Book Reviews The New York Times Book Review

All Souls Rising

It was an art critic who coined the term “magic realism,” to describe a new wave of painting in 1920s Ger­many. The work departed from the moody Expressionism of the day, emphasizing material reality even as it unlocked an elusive otherworldliness in the arrangement of everyday objects. Sometimes, though, the fantastic rubbed elbows with the real: in one painting, a fat general nonchalantly shares a table with headless men in tuxedos.

In literature as in art, the genre has been dominated by men. So critics devised the label “magical feminism” just for Isabel Allende’s multigenerational family chronicles featuring strong-willed women, usually entangled in steamy love affairs against a backdrop of war and political upheaval. These elements are all present in her new novel, “Island Beneath the Sea,” but its approach is traditional. Where, you wonder, are the headless men — or, in Allende’s case, headless women? Where is the magical realism?

Continue reading in the Sunday New York Times Book Review.

Read an excerpt from the book here.

ALL Book Reviews The National

A Master of the Art

Among the many things about democracy that annoyed the French aristocrat Alexis de Tocqueville during his 1830s tour of America was the shape-shifting quality of language under its influence.
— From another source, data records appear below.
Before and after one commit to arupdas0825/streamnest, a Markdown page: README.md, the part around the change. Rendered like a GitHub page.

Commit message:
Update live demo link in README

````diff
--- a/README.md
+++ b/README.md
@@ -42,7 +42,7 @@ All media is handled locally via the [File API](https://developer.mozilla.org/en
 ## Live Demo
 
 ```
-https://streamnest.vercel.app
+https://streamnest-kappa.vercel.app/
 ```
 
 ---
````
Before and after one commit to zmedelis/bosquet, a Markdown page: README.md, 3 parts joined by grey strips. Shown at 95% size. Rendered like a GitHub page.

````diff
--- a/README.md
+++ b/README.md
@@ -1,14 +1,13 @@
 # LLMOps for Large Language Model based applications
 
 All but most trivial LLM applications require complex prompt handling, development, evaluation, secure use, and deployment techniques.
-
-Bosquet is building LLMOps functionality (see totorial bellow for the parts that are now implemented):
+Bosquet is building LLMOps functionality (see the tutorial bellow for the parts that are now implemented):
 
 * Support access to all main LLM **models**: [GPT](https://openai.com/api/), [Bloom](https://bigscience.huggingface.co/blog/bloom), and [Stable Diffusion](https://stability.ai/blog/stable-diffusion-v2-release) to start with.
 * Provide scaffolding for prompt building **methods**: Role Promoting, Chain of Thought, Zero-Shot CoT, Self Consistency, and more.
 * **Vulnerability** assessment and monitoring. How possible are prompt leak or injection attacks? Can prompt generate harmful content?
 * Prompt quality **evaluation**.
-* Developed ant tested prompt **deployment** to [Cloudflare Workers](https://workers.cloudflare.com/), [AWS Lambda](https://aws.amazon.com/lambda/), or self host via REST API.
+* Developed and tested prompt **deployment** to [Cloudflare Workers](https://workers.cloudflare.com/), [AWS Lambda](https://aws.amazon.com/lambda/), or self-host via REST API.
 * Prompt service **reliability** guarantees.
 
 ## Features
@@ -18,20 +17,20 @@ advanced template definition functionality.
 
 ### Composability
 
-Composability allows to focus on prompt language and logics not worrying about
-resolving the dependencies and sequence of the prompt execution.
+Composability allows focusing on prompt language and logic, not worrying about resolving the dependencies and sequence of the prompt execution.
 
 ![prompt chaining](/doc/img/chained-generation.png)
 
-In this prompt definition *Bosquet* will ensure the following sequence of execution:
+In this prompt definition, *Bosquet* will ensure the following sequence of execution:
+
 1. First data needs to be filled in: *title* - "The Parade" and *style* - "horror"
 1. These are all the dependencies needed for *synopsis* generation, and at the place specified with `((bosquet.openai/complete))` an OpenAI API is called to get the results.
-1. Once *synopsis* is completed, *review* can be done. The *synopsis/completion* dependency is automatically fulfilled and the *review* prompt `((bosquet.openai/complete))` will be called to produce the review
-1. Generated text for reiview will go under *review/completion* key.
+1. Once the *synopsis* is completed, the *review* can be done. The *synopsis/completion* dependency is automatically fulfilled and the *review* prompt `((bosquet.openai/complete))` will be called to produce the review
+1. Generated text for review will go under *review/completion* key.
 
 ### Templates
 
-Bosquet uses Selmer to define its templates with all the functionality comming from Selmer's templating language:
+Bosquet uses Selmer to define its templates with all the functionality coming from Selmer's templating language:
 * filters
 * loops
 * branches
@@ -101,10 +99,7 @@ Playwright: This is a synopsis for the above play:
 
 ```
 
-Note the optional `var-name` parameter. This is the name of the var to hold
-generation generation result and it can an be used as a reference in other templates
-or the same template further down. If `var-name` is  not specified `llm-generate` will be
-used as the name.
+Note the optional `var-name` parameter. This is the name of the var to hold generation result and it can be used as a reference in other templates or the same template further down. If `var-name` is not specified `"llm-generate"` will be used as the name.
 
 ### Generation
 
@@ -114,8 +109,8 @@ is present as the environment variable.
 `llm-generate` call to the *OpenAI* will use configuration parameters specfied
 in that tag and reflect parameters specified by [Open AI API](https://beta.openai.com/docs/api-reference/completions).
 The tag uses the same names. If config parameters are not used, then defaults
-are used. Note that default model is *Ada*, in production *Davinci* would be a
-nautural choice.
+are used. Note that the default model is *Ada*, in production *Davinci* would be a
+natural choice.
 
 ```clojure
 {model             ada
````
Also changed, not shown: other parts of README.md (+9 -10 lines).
He complained, in his classic treatise Democracy in America, that the restless spirit of citizens under this political system led to the constant creation of new words and new meanings at every turn. There was a chaos and a swagger to these linguistic innovations that the nobleman, happier with the changeless hierarchies of the ancien regime, could not bear. “Thus rope dancers,” he wrote, “are turned into acrobats and funambulists.”

Peter Carey – whose new novel, Parrot and Olivier in America, fictionalizes Tocqueville’s American field trip – is an accomplished and unapologetic funambulist when it comes to prose. His sentences walk tightropes, and the thrill to be had from them can be described as verbal vertigo. Consider how Ned Kelly, the hero of his True History of the Kelly Gang, sums up his displaced forefathers: “our brave parents was ripped from Ireland like teeth from the mouth of their own history.” Carey proves Tocqueville’s point about language in America; his writing is rambunctious and innovative. Continue to read my review in The Abu Dhabi Review, the arts and ideaa section of The National.


ALL Book Reviews Migration The National

A Way in the World

In Neel Mukherjee’s first novel, a young Calcuttan hiding out in 1990s London reimagines the life of an English spinster in turn-of-the-century Bengal. Read my review of this ambitiously transnational debut in The Abu Dhabi Review, the arts and ideas section of The National.



ALL Book Reviews Ms. Magazine

Dead Woman Talking

Read my review of Till We Can Keep An Animal by Megan Voysey-Braig in the Fall 2009 issue of
Ms. Magazine.

ALL Book Reviews The New York Times Book Review

Song of India

Amit Chaudhuri’s new novel, a comedy of manners set in 1980s India, centers on the teenage scion of a corporate family who neither dresses nor acts the part. Read my review of The Immortals in The New York Times Book Review. And read an excerpt from the book here.